  • When creating a new board, fill it up with 9 things – this way, the board doesn’t look “empty” [like my personal Pinterest account looks :-) ]
  • Pinning books from our catalog is great – but it’s also a multi-step process. First, you need to find a bookcover pic and Pin that (because Pinterest Pins focus on images). Once you have the pic, you can then add in the direct URL to the book’s catalog record.

That’s pretty much it. Pinterest is a very simple site … that has taken off like crazy! Like I said, this is a pilot project. Our plan is to use Pinterest for 6 months to see if it works for our library and for our customers. If there continues to be growing interest, we’ll go with it. If interest wains, we’ll kill the project.

More articles on Pinterest and libraries:

What’s your library doing with Pinterest? Let me know!

Share posts on Facebook to Gain More Readers

sharingI’m working on a new ALA Library Technology Report (more on that later this year), and discovered something cool while checking my library’s analytics.

Want to get more people reading your library blog posts? Here’s one handy way to do it – share that post on your library’s Facebook Page. Here’s what happened when I did that with one of my library’s blog posts.

So … I have a blog on my library’s website that I started in January. It’s the Digital Branch blog (I figured I’m the Branch manager, so I should have a branch manager blog. I write about web geekish stuff related to the library’s digital branch that our customers might find interesting).

One of those blogposts has gathered more pageviews that all the other digital branch blogposts combined – a post about Pinterest. So far, Google Analytics shows 137 pageviews for that post. Not too bad! I wanted more comments (because we’re working on a pilot project for a Pinterest account), so I decided to share the post on our library’s Facebook Page.

On our Facebook Page, use Facebook Insights to drill down to an individual post (really cool that you can narrow down that far!). Here are the stats for that particular Facebook post:

  • a Reach of 969 (the number of unique people who saw the post)
  • 68 Engaged Users (the number of unique people who have clicked on your post)
  • 23 were “Talking About This” (the number of unique people who have created a story from your page post. This means they commented, shared, or Liked the post, which then creates a post on their Facebook profile for their facebook friends to see).
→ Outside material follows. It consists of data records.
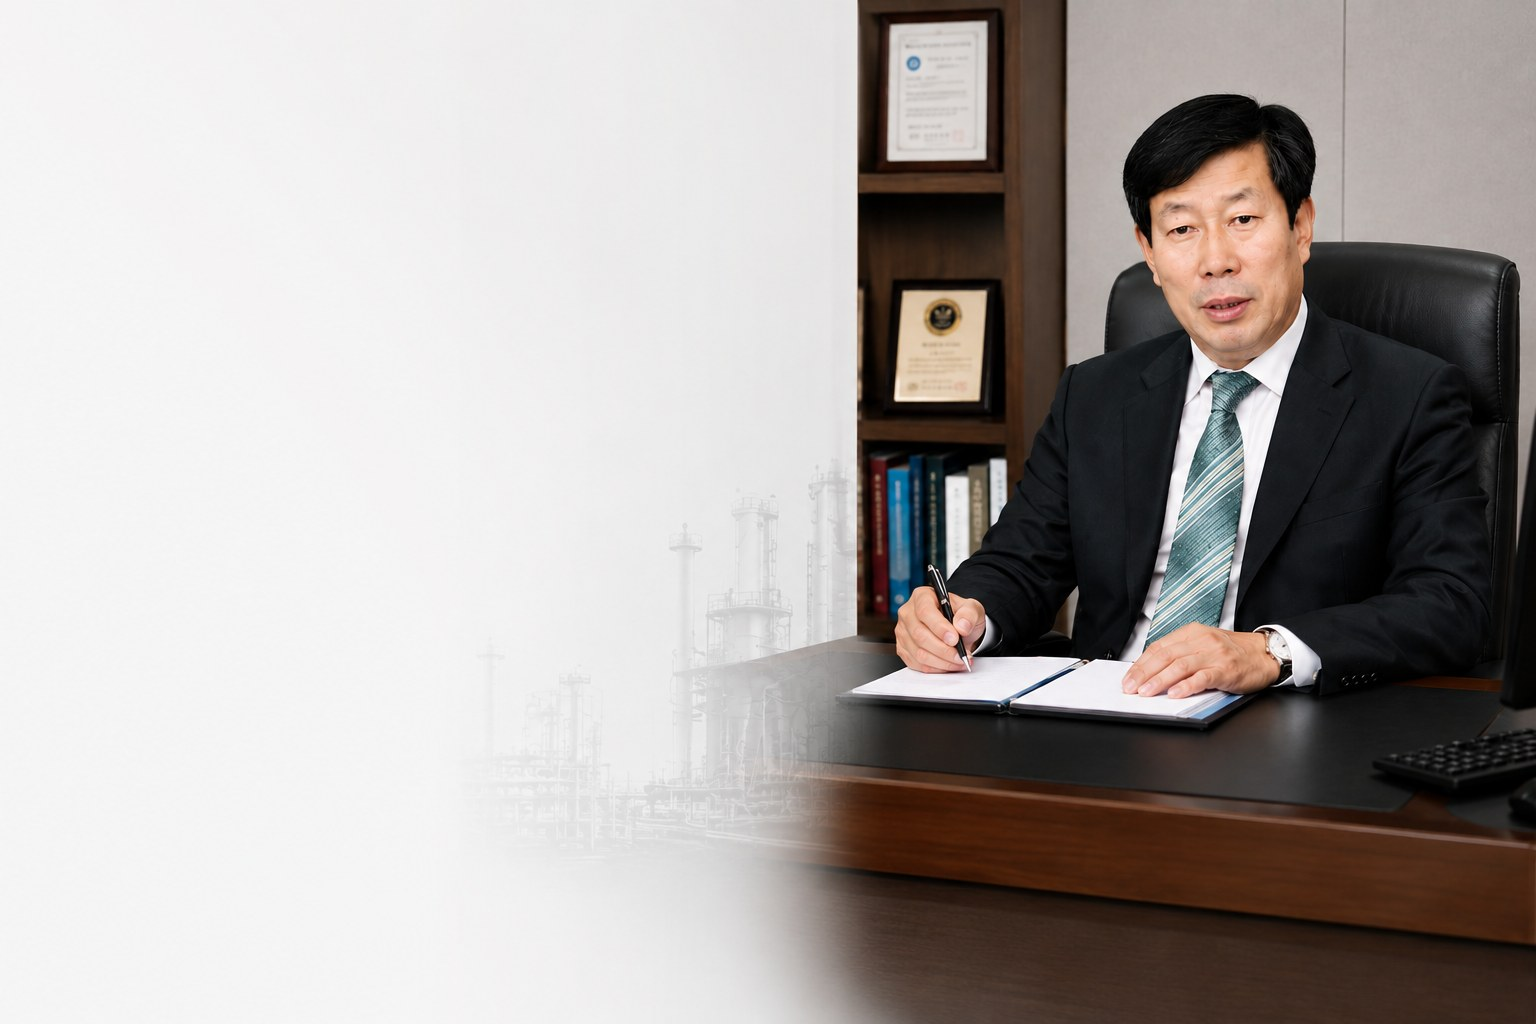
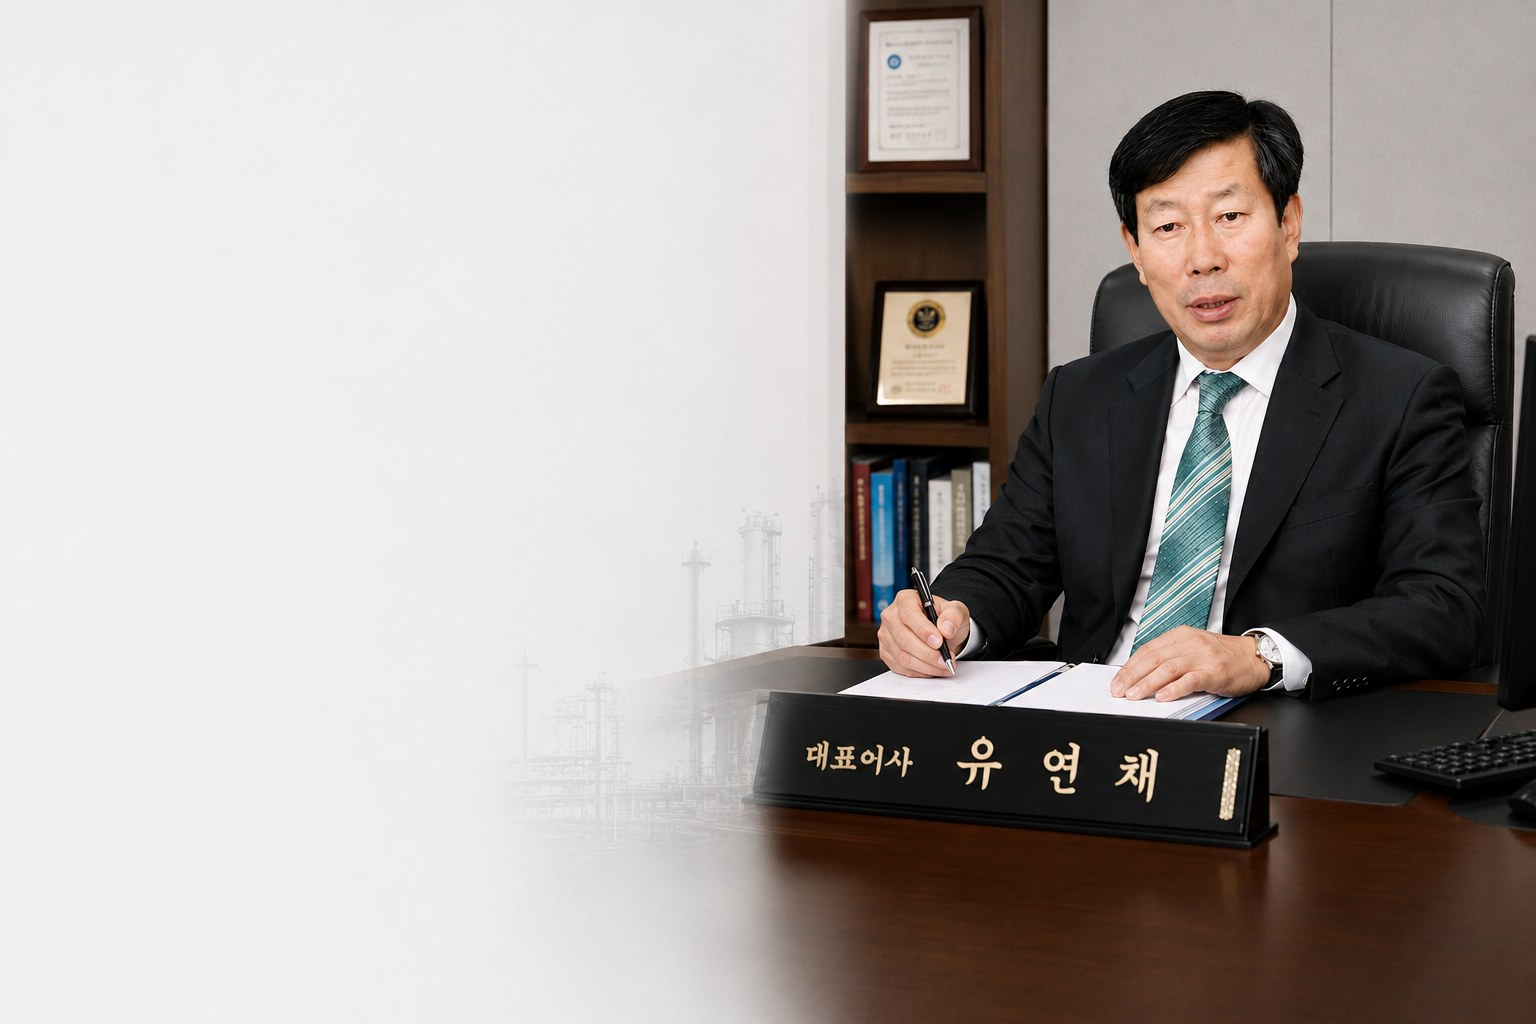
CEO 인사말 대표 배경사진 교체: 명패(대표이사 유연채) 포함 새 컷으로 ceo-message-bg.jpg 갱신·버전 ?v=20260731-2

diff --git a/company.html b/company.html
@@ -127,7 +127,7 @@
     <section class="section" id="greeting">
       <div class="container">
        <div class="cmsg">
-        <img class="cmsg__bg" src="assets/images/site/ceo-message-bg.jpg?v=20260731" alt="한국탄산화학㈜ 대표이사 유연채">
+        <img class="cmsg__bg" src="assets/images/site/ceo-message-bg.jpg?v=20260731-2" alt="한국탄산화학㈜ 대표이사 유연채">
         <div class="cmsg__body">
           <span class="eyebrow" data-i18n="company.greeting.eyebrow">CEO Message</span>
           <h2 class="section__title" data-i18n="company.greeting.title">신뢰와 기술로 가스 산업의 미래를 만듭니다</h2>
So of my blog post’s 137 pageviews, 68 of them, or 50%, came directly from sharing that post on our Facebook Page (Google Analytics further backs that up by showing an “Entrance” number of 70 views on that post, meaning that 70 people came directly to that post from someplace other than my library’s website – i.e., from Facebook to the blogpost).

Simple stuff – write a blogpost, then share it out using Twitter and Facebook. Ask people to comment, and they will (I received comments on the blogpost, on the Facebook post, and in Twitter). And you just might get more readers in the process.

Pic by Britta Bohlinger